            No, those weren’t the kind of stories judges wanted to read.  Not in a mere fifteen hundred words.   Surely there was something extraordinary I could write about.  Oh, there’s my friend Ari — she’s wild and creative and just a bit eccentric.  She talks to spirits and ghosts, and is delightfully in tune not only with her psychic powers but also her business sense.  What about the friends I made at the Renaissance Faire?  There was the gypsy wench from Germany and her artistic husband who created medieval magic from fabric. And there was the short, hairy artist with a beard that ran half way down his neck that worked marvels with pewter.  Wild people, great people.

            Or my family members.  Loud and burly Uncle Bill, balding and boisterous, a loving man that enjoyed a beer or ten as much as burgers and brats; or Uncle Scott on the other side of the family, the one with the heart of gold and a passion for aqua shoes.  Then there was Grandpa, the fishing guru and legend, someone who knew everybody and everything that happened in his little town.  And what about my kids when they were little?  Rooms so messy we’d need a bulldozer to clean them, or paintball wars, or wrapping Christmas presents while eating shrimp at midnight?

            I kept doodling on the empty page.  What about all the friends I’ve made through the years? I’ve known farmers and writers, mechanics and truck drivers.  I’ve come to know special education teachers and helicopter pilots, football quarterbacks and massage therapists.  Surely there were stories scattered throughout their lives.  Well, I had friends, but no one extraordinary to write about.  No one who spent time in prison or traveled through Africa on safari or had lunch with the President of the United States. No one that broke any records or invented something that changed the face of America.  All I knew were people who worked for a living: ordinary people that fished or painted or watched movies on the side of a barn or made jewelry or delivered pizza or coached soccer teams.

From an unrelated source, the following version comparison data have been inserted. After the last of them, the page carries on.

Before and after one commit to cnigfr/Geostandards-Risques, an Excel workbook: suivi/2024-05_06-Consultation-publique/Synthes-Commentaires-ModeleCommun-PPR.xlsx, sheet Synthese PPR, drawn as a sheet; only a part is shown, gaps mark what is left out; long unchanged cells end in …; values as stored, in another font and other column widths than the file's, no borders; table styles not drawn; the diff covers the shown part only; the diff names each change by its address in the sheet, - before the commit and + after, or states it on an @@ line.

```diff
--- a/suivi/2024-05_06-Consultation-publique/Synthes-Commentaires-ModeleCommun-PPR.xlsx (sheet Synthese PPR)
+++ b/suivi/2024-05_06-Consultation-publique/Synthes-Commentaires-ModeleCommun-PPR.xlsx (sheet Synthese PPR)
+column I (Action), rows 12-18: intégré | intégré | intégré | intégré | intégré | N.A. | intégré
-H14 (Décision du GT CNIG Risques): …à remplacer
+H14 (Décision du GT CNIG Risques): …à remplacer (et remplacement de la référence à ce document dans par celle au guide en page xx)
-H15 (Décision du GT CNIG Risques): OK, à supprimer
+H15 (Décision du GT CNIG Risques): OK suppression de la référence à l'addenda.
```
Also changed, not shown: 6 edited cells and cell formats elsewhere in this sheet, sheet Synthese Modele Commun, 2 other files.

             I tore off the top sheet of paper, crumbling it into a tight ball, and started on a fresh, clean sheet.  The black ballpoint rested on the thin blue line of the paper, ready.  Yet nothing would flow.  Not an “E” or an “S” or anything in between.  I looked outside the window at the emerald green fields and weatherworn barns in the distance.  The sky was electric blue, and the pine trees appeared as arrows pointed skyward.  The chatter from the birds was almost deafening as cardinals, blue jays, and a handful of other serenaded from the edge of the woods.   For all I knew there could be elves and fairies just on the other side of the sumacs, unicorns mingling with the horses at the farm next door, and aliens making crop circles in the field on the o]=her side of my house. There could have been CIA agents or ex-Nazi criminals posing as salesmen at the store in town.  There could be a meteor heading towards my little town right at that very moment, or treasure buried under the lopsided oak tree at the edge of my property.

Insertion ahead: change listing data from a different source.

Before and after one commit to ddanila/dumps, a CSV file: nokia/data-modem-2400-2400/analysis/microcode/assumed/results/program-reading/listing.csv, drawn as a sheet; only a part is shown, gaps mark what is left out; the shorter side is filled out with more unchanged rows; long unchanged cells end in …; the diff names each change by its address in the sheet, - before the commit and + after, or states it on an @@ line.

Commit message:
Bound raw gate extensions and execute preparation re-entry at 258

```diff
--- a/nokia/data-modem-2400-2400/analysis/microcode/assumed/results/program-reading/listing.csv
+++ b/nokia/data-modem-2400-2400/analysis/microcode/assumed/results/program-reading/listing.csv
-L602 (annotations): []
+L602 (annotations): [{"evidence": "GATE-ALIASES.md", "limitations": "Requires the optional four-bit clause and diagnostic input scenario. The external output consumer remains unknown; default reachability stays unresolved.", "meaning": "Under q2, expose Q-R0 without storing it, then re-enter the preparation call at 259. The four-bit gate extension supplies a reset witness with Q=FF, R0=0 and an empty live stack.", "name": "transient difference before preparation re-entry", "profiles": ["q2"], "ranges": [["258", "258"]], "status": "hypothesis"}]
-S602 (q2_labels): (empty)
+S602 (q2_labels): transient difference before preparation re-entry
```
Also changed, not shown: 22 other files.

            But I would never know, because I was convinced I lived in a vanilla-coated world.  There wasn’t one single person to interview, nor one inspirational vista, nor one slice of comedy to fill my empty sheet of paper.  There was never anything interesting going on in my life.

            At least not fifteen hundred words worth.